Assembly Member Feuer has authored a sensible bill with the intention of protecting consumers and it is having a tumultuous time getting passed. AB 542 is an attempt at protecting consumers and patients from being billed for what are called “never events.”
A never event is a medical error that, frankly should never happen. The term never event was first introduced by Ken Kizer MD, former CEO of the National Quality Forum (NQF), in reference to particularly shocking medical errors. These adverse events are preventable, they are clearly identifiable and measurable, and they are serious – they result in death or significant disability.
Currently, operations done on the wrong body part account for most of the never events. Other errors include dispensing the wrong medication, giving a transfusion of the wrong blood type, and leaving objects in patients. Unfortunately, patients can still be held responsible for any charge resulting from the commission of the medical error, or actions taken to correct the error.
California passed legislation in 2006 requiring the reporting of all never events. However hospitals and other providers are still allowed to bill patients for a treatment gone wrong and the treatments caused by their own errors. A recent nation-wide survey found that at least half of the hospitals involved did not have policies waiving the costs incurred through a never event. Furthermore, hospitals on average pass on to other payers 70 percent of the cost arising from the medical errors caused by negligence.
Mike Feuer proposes protecting patients as well as consumers. Patients who have been harmed by medical errors should not be responsible for paying the bill for those errors. Healthcare providers need to be made financially responsible for the commission of such medical errors; this will help ensure such devastating errors never occur.
Why is this bill having such a hard time passing? It didn’t pass last year as AB 2146, and this year as AB 542 it’s seeing some opposition. There are some inane technicalities that patients could get caught up in if the bill passes, which further illustrates how raunchy our healthcare system is. For example, a patient reports to the Emergency Room and is found to have a sponge left inside that has eroded the biliary duct. The patient needs to transfer to a hospital with a hepatobiliary specialist to repair this never event. However, according to the legislation, the patient and her/his insurer cannot be billed for the services required to repair the injury. So, good luck finding a hospital that will accept the patient.
Opposers say that the bill creates precedent for a long list of never events that patients won’t have to pay for. They are going as far as to say that a patient’s care won’t be reimbursed if they acquire C. diff colitis from antibiotic treatment. This balking is ridiculous because never events are clearly measurable, preventable medical errors that result in severe disability or death, there is no slippery slope.
Mike Feuer has worked hard on bills to oversee our long-term care facilities, regulate hospitals and protect the patients they serve. He is a leader in the debate over health reform and has worked with advocacy groups to limit the incidence of never events.

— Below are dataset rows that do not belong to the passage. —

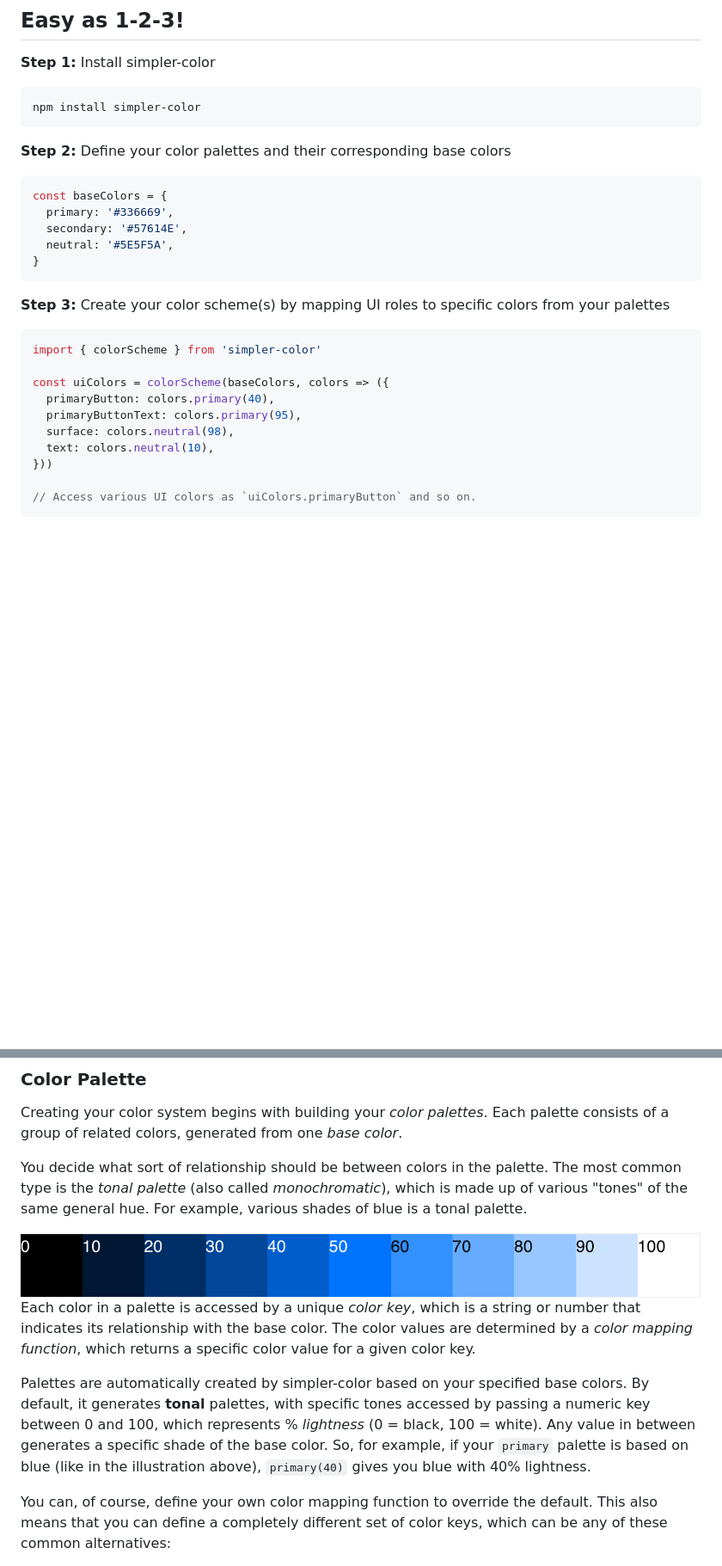
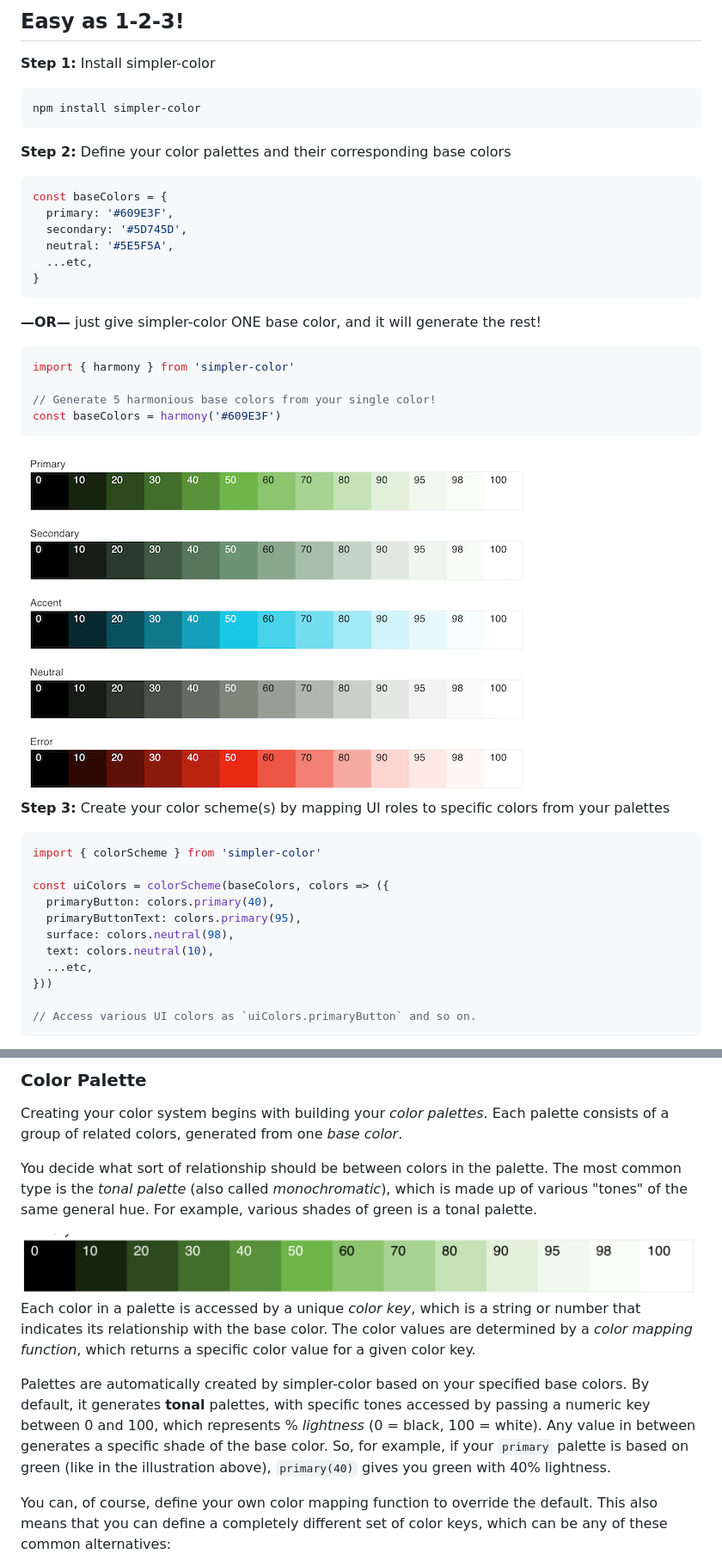
Before and after one commit to arnelenero/simpler-color, a Markdown page: README.md, 2 parts joined by grey strips. Shown at 86% size. GitHub-like rendering; pictures changed too: docs/assets/harmony-palettes.png (added), docs/assets/palette.png; blank space fills up the shorter version.

````diff
--- a/README.md
+++ b/README.md
@@ -26,11 +26,23 @@ npm install simpler-color
 
 ```js
 const baseColors = {
-  primary: '#336669',
-  secondary: '#57614E',
+  primary: '#609E3F',
+  secondary: '#5D745D',
   neutral: '#5E5F5A',
+  ...etc,
 }
 ```
+
+**—OR—** just give simpler-color ONE base color, and it will generate the rest!
+
+```js
+import { harmony } from 'simpler-color'
+
+// Generate 5 harmonious base colors from your single color!
+const baseColors = harmony('#609E3F')
+```
+
+<img src="./docs/assets/harmony-palettes.png" alt="Harmony preset" />
 
 **Step 3:** Create your color scheme(s) by mapping UI roles to specific colors from your palettes
 
@@ -42,6 +54,7 @@ const uiColors = colorScheme(baseColors, colors => ({
   primaryButtonText: colors.primary(95),
   surface: colors.neutral(98),
   text: colors.neutral(10),
+  ...etc,
 }))
 
 // Access various UI colors as `uiColors.primaryButton` and so on.
@@ -59,5 +72,5 @@ We're not gonna discuss Color Theory here, but let's talk a bit about what a pro
 
 Creating your color system begins with building your _color palettes_. Each palette consists of a group of related colors, generated from one _base color_.
 
-You decide what sort of relationship should be between colors in the palette. The most common type is the _tonal palette_ (also called _monochromatic_), which is made up of various "tones" of the same general hue. For example, various shades of blue is a tonal palette.
+You decide what sort of relationship should be between colors in the palette. The most common type is the _tonal palette_ (also called _monochromatic_), which is made up of various "tones" of the same general hue. For example, various shades of green is a tonal palette.
 
@@ -65,7 +78,7 @@ You decide what sort of relationship should be between colors in the palette. Th
 
 Each color in a palette is accessed by a unique _color key_, which is a string or number that indicates its relationship with the base color. The color values are determined by a _color mapping function_, which returns a specific color value for a given color key.
 
-Palettes are automatically created by simpler-color based on your specified base colors. By default, it generates **tonal** palettes, with specific tones accessed by passing a numeric key between 0 and 100, which represents % _lightness_ (0 = black, 100 = white). Any value in between generates a specific shade of the base color. So, for example, if your `primary` palette is based on blue (like in the illustration above), `primary(40)` gives you blue with 40% lightness.
+Palettes are automatically created by simpler-color based on your specified base colors. By default, it generates **tonal** palettes, with specific tones accessed by passing a numeric key between 0 and 100, which represents % _lightness_ (0 = black, 100 = white). Any value in between generates a specific shade of the base color. So, for example, if your `primary` palette is based on green (like in the illustration above), `primary(40)` gives you green with 40% lightness.
 
 You can, of course, define your own color mapping function to override the default. This also means that you can define a completely different set of color keys, which can be any of these common alternatives:
 
````
Also changed, not shown: other parts of README.md (+10 -8 lines).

Specifically, the Congress of California Seniors (a non-partisan private organization) has been by his side in this fight because never events devastate the health and finances of our seniors.
Mike Feuer has been a strong voice in the fight for a better safety net system to protect seniors and vulnerable families. AB 542 is another effort to improve the health and well-being of Californians, by protecting consumers from being billed for never events. Implementation of this bill would improve healthcare practices and protect patients by guarding them from being billed for obscene medical errors.